Contents SUMMARY 1 1 INTRODUCTION 7 Summary of Findings in the Section on Depleted Uranium in Gulf War and Health, Volume 1, 9 The Department of Veterans Affairs Request for This Study, 9 The Committeeâs Task, 10 Organization of This Report, 10 References, 10 2 BACKGROUND 13 Uses of Depleted Uranium, 14 Exposure of Military Personnel to Depleted Uranium, 14 Radiologic and Chemical Effects of Exposure to Depleted Uranium, 17 Dose-Response Modeling and Risk Assessment, 20 References, 21 3 TOXICOLOGY 23 Summary of Previous Report, 24 Toxicokinetics, 25 Toxicity Studies, 29 Application of the Toxicologic Data, 41 References, 66 ix
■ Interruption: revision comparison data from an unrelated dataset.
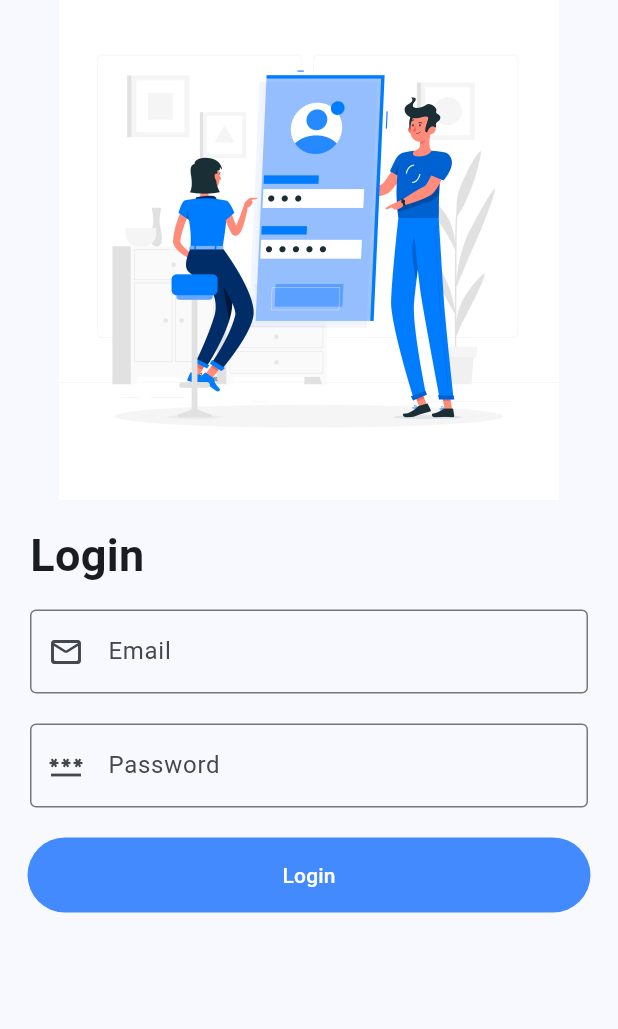
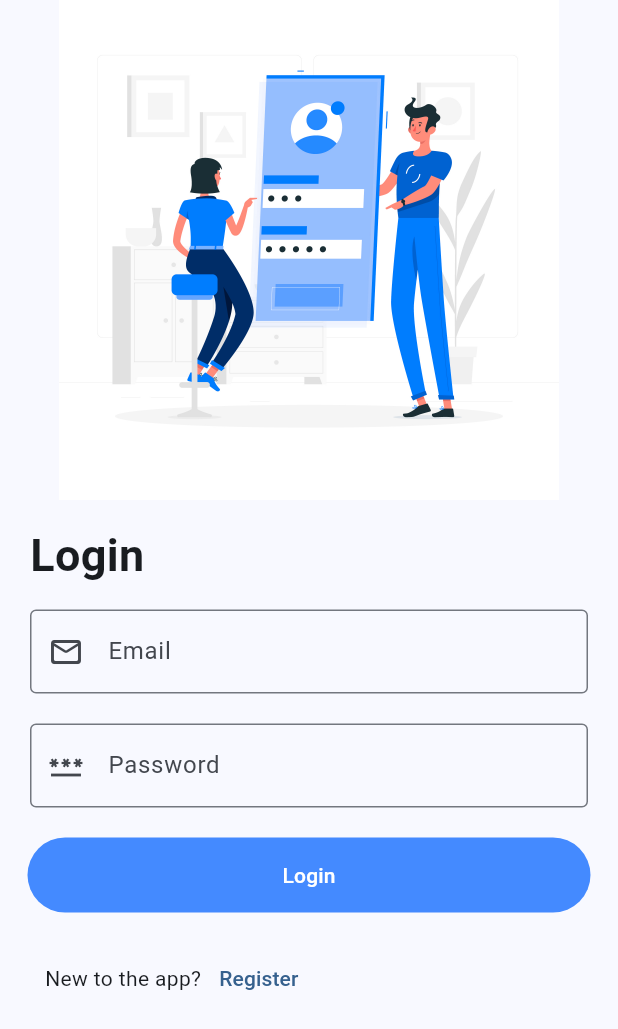
Before and after one commit to Andrew-A-A/Weather-App, a Flutter app: the screen it shows after launch, on a phone screen of 412 x 824 dp. Shown: the top 1029 px of the screen. Run offline on Flutter 3.47's test engine with Material 2 defaults, Android fonts, the phone set to English and light mode, and no system bars; our stand-ins replace bloc, flutter_bloc, sqflite; accounts and stored records are empty.

Commit message:
Add register button

```diff
--- a/lib/login.dart
+++ b/lib/login.dart
@@ -65,7 +65,8 @@ class LoginApp extends StatelessWidget {
                     ),),
                 ),
                 //TODO: Add action when login button is pressed
-                TextButton(onPressed: (){}, style: TextButton.styleFrom(
+                TextButton(onPressed: (){},
+                  style: TextButton.styleFrom(
 
                     foregroundColor: Colors.white,
                     backgroundColor: Colors.blueAccent,
@@ -73,8 +74,17 @@ class LoginApp extends StatelessWidget {
                 )
 
 
-                  , child: const Text("Login",) ,)
-
+                  , child: const Text("Login",) ,),
+                 const SizedBox(height: 20),
+                 Row(
+                    children:[
+                      const Padding(
+                        padding: EdgeInsets.only(left: 30 ),
+                        child: Text("New to the app?", style: TextStyle(fontFamily: 'Roboto')),
+                      ),
+                      //TODO: Add action when register button is pressed
+                      TextButton(onPressed: (){}, child: const Text("Register"))
+                    ])
               ],
 
             ),
```
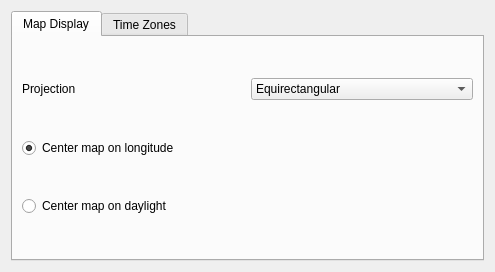
The window that src/plasmoid/worldclockConfig.ui (KDE/marble) describes before a commit, drawn with Qt 5.
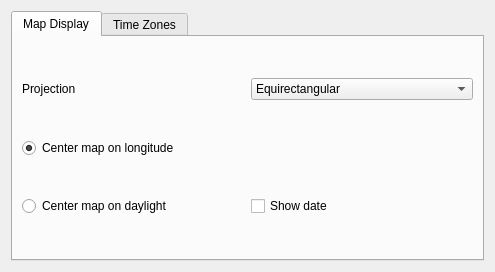
The same window after the commit. The open tabs and pages were chosen to show the change. Icons and pictures are not drawn. Custom widgets are drawn as their Qt base class.

Commit message: Fix dates, make them set by system setting...

Diff of the .ui file:
```diff
--- a/src/plasmoid/worldclockConfig.ui
+++ b/src/plasmoid/worldclockConfig.ui
@@ -99,6 +99,13 @@
          </property>
         </widget>
        </item>
+       <item row="2" column="1" >
+        <widget class="QCheckBox" name="showdate" >
+         <property name="text" >
+          <string>Show date</string>
+         </property>
+        </widget>
+       </item>
       </layout>
      </widget>
      <widget class="QWidget" name="tab_2" >
```
Left out of the diff: 2 changed lines with no effect on the pictures. The commit also changes 2 other files.
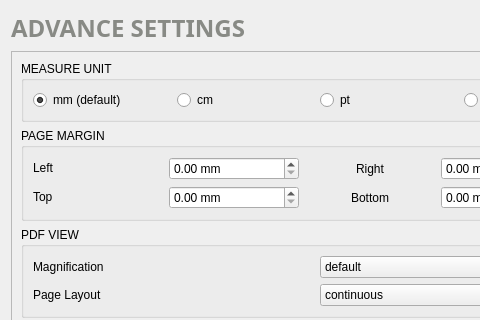
Old version of the form src/advance_setting.ui in the repository rishabh3354/JPG2PDF; both pictures show x 0 to 480 and y 0 to 320 of the 648 by 658 pixel window.
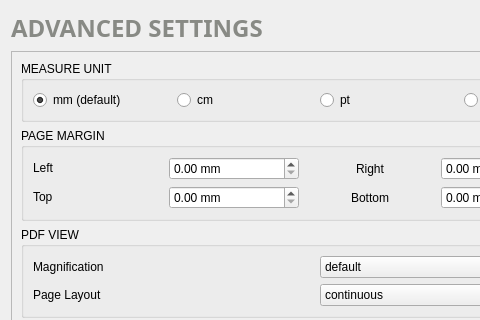
New version of the form. Icons and pictures are not drawn.

Diff of the .ui file:
```diff
--- a/src/advance_setting.ui
+++ b/src/advance_setting.ui
@@ -28,7 +28,7 @@
 &lt;html&gt;&lt;head&gt;&lt;meta name=&quot;qrichtext&quot; content=&quot;1&quot; /&gt;&lt;style type=&quot;text/css&quot;&gt;
 p, li { white-space: pre-wrap; }
 &lt;/style&gt;&lt;/head&gt;&lt;body style=&quot; font-family:'Ubuntu Mono'; font-size:11pt; font-weight:400; font-style:normal;&quot;&gt;
-&lt;p style=&quot; margin-top:0px; margin-bottom:0px; margin-left:0px; margin-right:0px; -qt-block-indent:0; text-indent:0px;&quot;&gt;&lt;span style=&quot; font-family:'Ubuntu'; font-size:18pt; font-weight:600; color:#888a85;&quot;&gt;ADVANCE SETTINGS&lt;/span&gt;&lt;/p&gt;&lt;/body&gt;&lt;/html&gt;</string>
+&lt;p style=&quot; margin-top:0px; margin-bottom:0px; margin-left:0px; margin-right:0px; -qt-block-indent:0; text-indent:0px;&quot;&gt;&lt;span style=&quot; font-family:'Ubuntu'; font-size:18pt; font-weight:600; color:#888a85;&quot;&gt;ADVANCED SETTINGS&lt;/span&gt;&lt;/p&gt;&lt;/body&gt;&lt;/html&gt;</string>
        </property>
       </widget>
      </item>
```
Left out of the diff: 2 changed lines with no effect on the pictures.
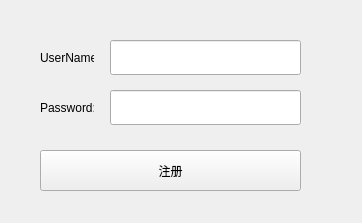
This is suixinbo/sample/suixinbo_Qt/Register.ui in zhaoyang21cn/iLiveSDK_PC_Suixinbo as Qt 5 draws it before an edit. The edited form follows.
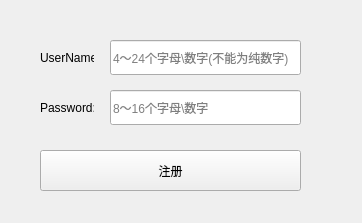
This is the edited form.

The edit to the form file:
```diff
--- a/suixinbo/sample/suixinbo_Qt/Register.ui
+++ b/suixinbo/sample/suixinbo_Qt/Register.ui
@@ -36,7 +36,10 @@
     </rect>
    </property>
    <property name="maxLength">
-    <number>16</number>
+    <number>24</number>
+   </property>
+   <property name="placeholderText">
+    <string>4～24个字母\数字(不能为纯数字)</string>
    </property>
   </widget>
   <widget class="QLabel" name="lbPassword">
@@ -64,6 +67,9 @@
    <property name="maxLength">
     <number>16</number>
    </property>
+   <property name="placeholderText">
+    <string>8～16个字母\数字</string>
+   </property>
   </widget>
   <widget class="QPushButton" name="btnRegister">
    <property name="geometry">
```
contents 4 METHODOLOGY 73 Information-Gathering Strategy, 73 Principal Objectives of Epidemiologic Studies, 75 Factors Influencing the Relevance and Quality of Studies, 76 Epidemiologic-Study Designs, 84 Inclusion Criteria, 88 Rationale for Not Including Studies of Uranium Miners, 88 Categories of Strength of Association, 90 References, 91 5 EXPOSURE ASSESSMENT 93 Estimation of Exposure to Depleted Uranium During the Gulf War, 93 Exposure-Monitoring Methods, 100 References, 102 6 CLINICAL END POINTS OF INTEREST 105 Cancer Outcomes, 105 Noncancer Outcomes, 111 References, 115 7 COHORT DESCRIPTIONS 117 Uranium-Processing Cohorts, 118 Depleted-Uranium Studies, 143 Environmental-Exposure Studies, 153 Summary, 163 References, 190 8 CONCLUSIONS 193 Cancer Outcomes, 193 Noncancer Outcomes, 203 Summary, 214 References, 259 INDEX 263 Tables and Boxes (Note that the tables for Chapters 3, 7, and 8 are at the ends of the chapters) Tables 3-1 Uranium Compounds, by Dissolution Type, 42 3-2 Carcinogenic Effects, 43
Contents xi 3-3 Genotoxic Effects, 45 3-4 Respiratory Effects, 51 3-5 Renal Effects, 52 3-6 Neurologic Effects, 53 3-7 Hepatic Effects, 58 3-8 Reproductive and Developmental Effects, 59 3-9 Immunologic Effects, 62 3-10 Musculoskeletal Effects, 64 5-1 Comparison of Level I Exposure Estimates and Risk, 97 5-2 Comparison of Level II Exposure Estimates and Risk, 99 5-3 Comparison of Level III Exposure Estimates and Risk, 99 7-1 Studies of Uranium Processors, 164 7-2 Studies of Depleted-UraniumâExposed Persons, 178 7-3 Studies of Environmental Exposure to Uranium, 184 8-1 Lung Cancer, 216 8-2 Lung Cancer in the Oak Ridge, Tennessee, Cohort, 220 8-3 Leukemia, 221 8-4 Hodgkin Lymphoma, 224 8-5 Non-Hodgkin Lymphoma and Other Lymphatic Cancers, 226 8-6 Bone Cancer, 230 8-7 Renal Cancer, 232 8-8 Bladder Cancer, 234 8-9 Cancers of the Central Nervous System, 236 8-10 Stomach Cancer, 238 8-11 Prostatic Cancer, 240 8-12 Testicular Cancer, 242 8-13 Mortality from Nonmalignant Renal Disease, 244 8-14 Nonmalignant Renal DiseaseâMorbidity Risk, 246 8-15 Mortality from Nonmalignant Respiratory Disease, 252 8-16 Nonmalignant Respiratory DiseaseâMorbidity Risk, 254 8-17 Mortality from Neurologic Disease, 255 8-18 Reproductive and Developmental Effects, 256 Boxes 1-1 Agents Specified in PL 105-277 and PL 105-368, 8 2-1 Units of Measurement, 18 4-1 Open-Session Presentations, June 28, 2007, 74